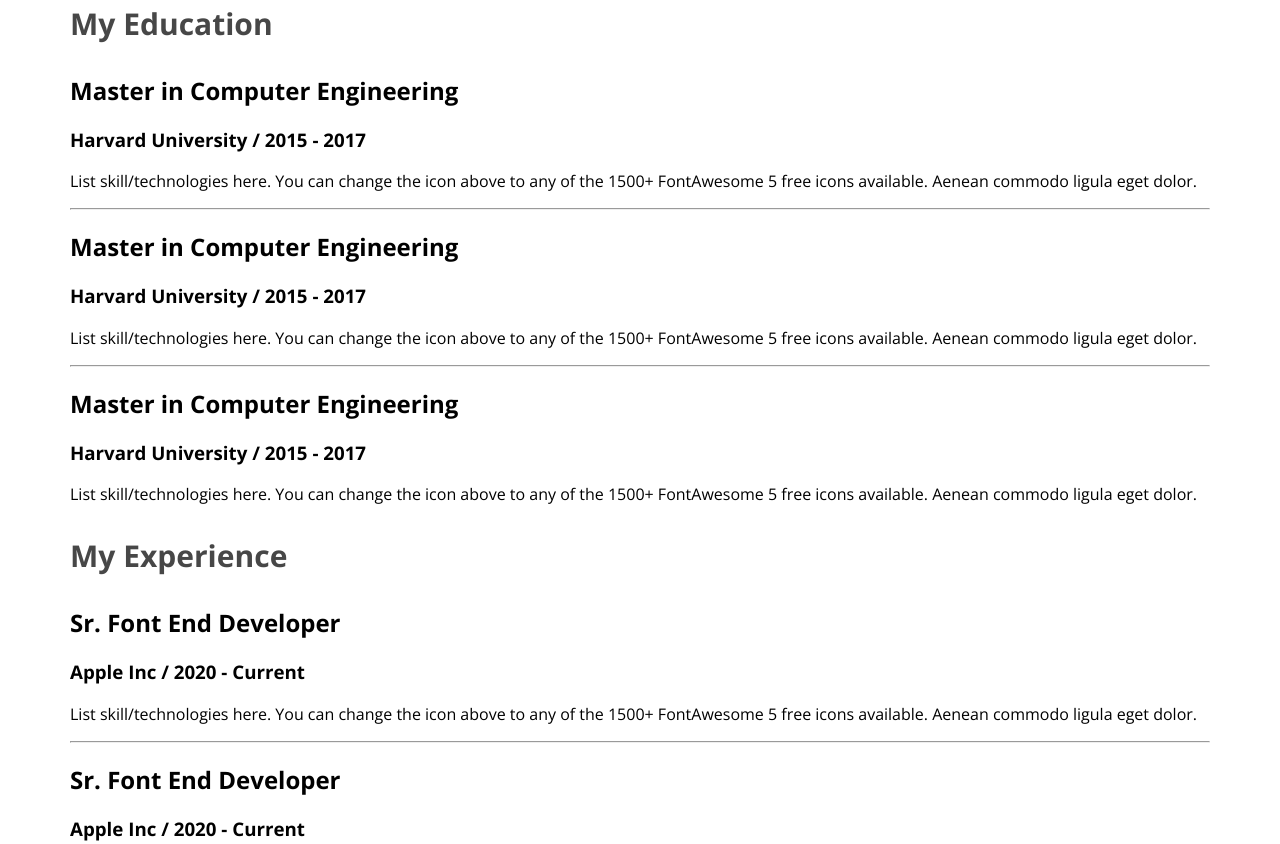
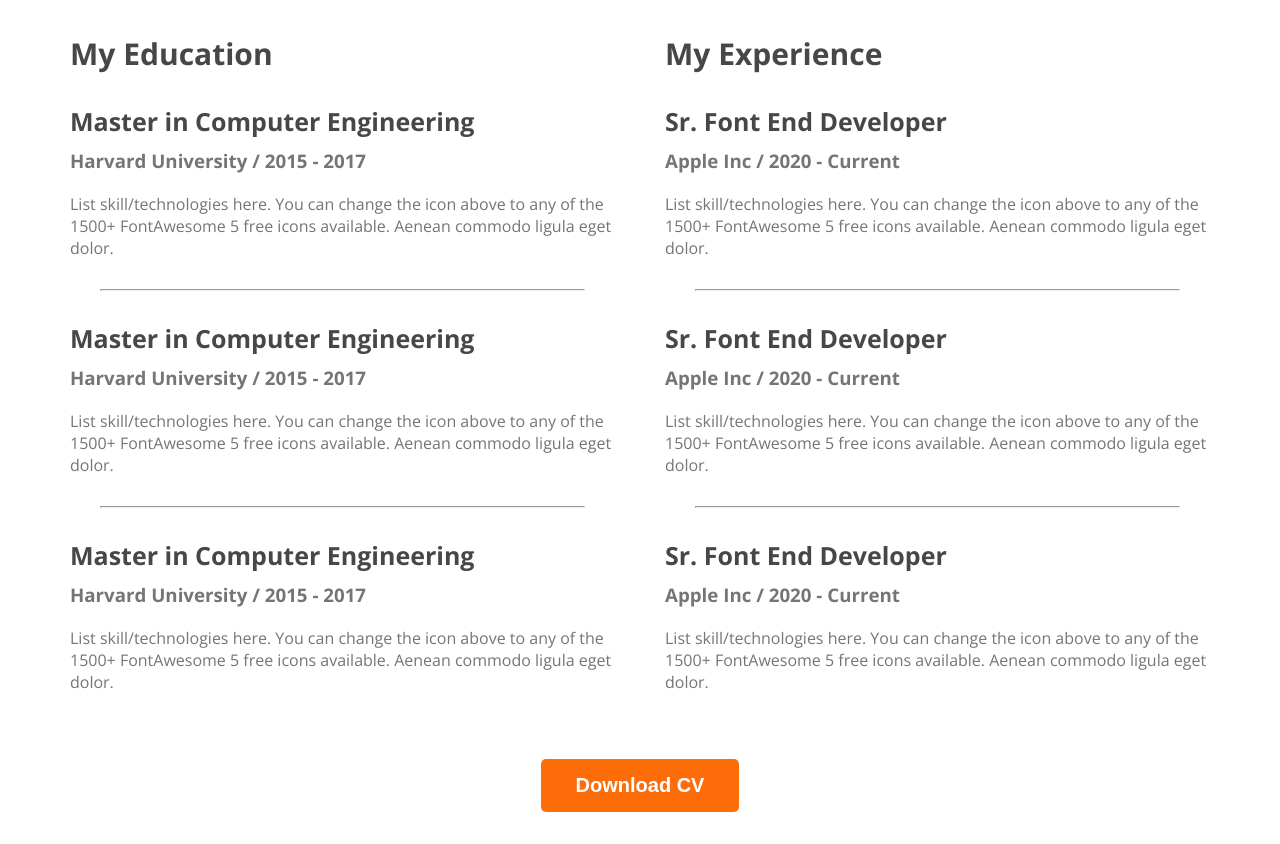
Before and after one commit to sumonkazi17636/web-developer-portfolio, a plain HTML site: page index.html in a window 1280 px wide. Shown: the part 2382-3226 px from the top of the page. After the commit the page ends 3202 px from the top, so only its background shows below. Drawn offline with nearby package versions, Linux system fonts and the light colour scheme.

Commit message:
finished the resume section

```diff
--- a/index.html
+++ b/index.html
@@ -146,6 +146,9 @@
                     </div>
                 </div>
             </div>
+            <div class="download-cv">
+                <button class="btn-primary">Download CV</button>
+            </div>
         </section>
     </main>
 
--- a/styles/portfolio.css
+++ b/styles/portfolio.css
@@ -156,3 +156,34 @@ main section{
     font-weight: 700;
 
 }
+
+.resume-container{
+    display: flex;
+    gap: 50px;
+}
+
+.resume-item-title{
+    color:  #474747;
+    font-size: 25px;
+    font-weight: 700;
+    margin-bottom: 10px;
+}
+
+.resume-item-institute{
+    margin-top: 0px;
+    margin-bottom: 20px;
+}
+
+.resume-item-institute, .resume-item-description{
+    color: #757575;
+}
+
+.resume-container hr{
+    margin: 30px;
+}
+/* download-cv related styles */
+
+.download-cv{
+    text-align: center;
+    margin-top: 50px;
+}
```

### THE PROBLEM:
Please find every line in the listing that holds the string "portfolio" and copy it.

### TASK SOLUTION:
Before and after one commit to sumonkazi17636/web-developer-portfolio, a plain HTML site: page index.html in a window 1280 px wide. Shown: the part 2382-3226 px from the top of the page. After the commit the page ends 3202 px from the top, so only its background shows below. Drawn offline with nearby package versions, Linux system fonts and the light colour scheme.
--- a/styles/portfolio.css
+++ b/styles/portfolio.css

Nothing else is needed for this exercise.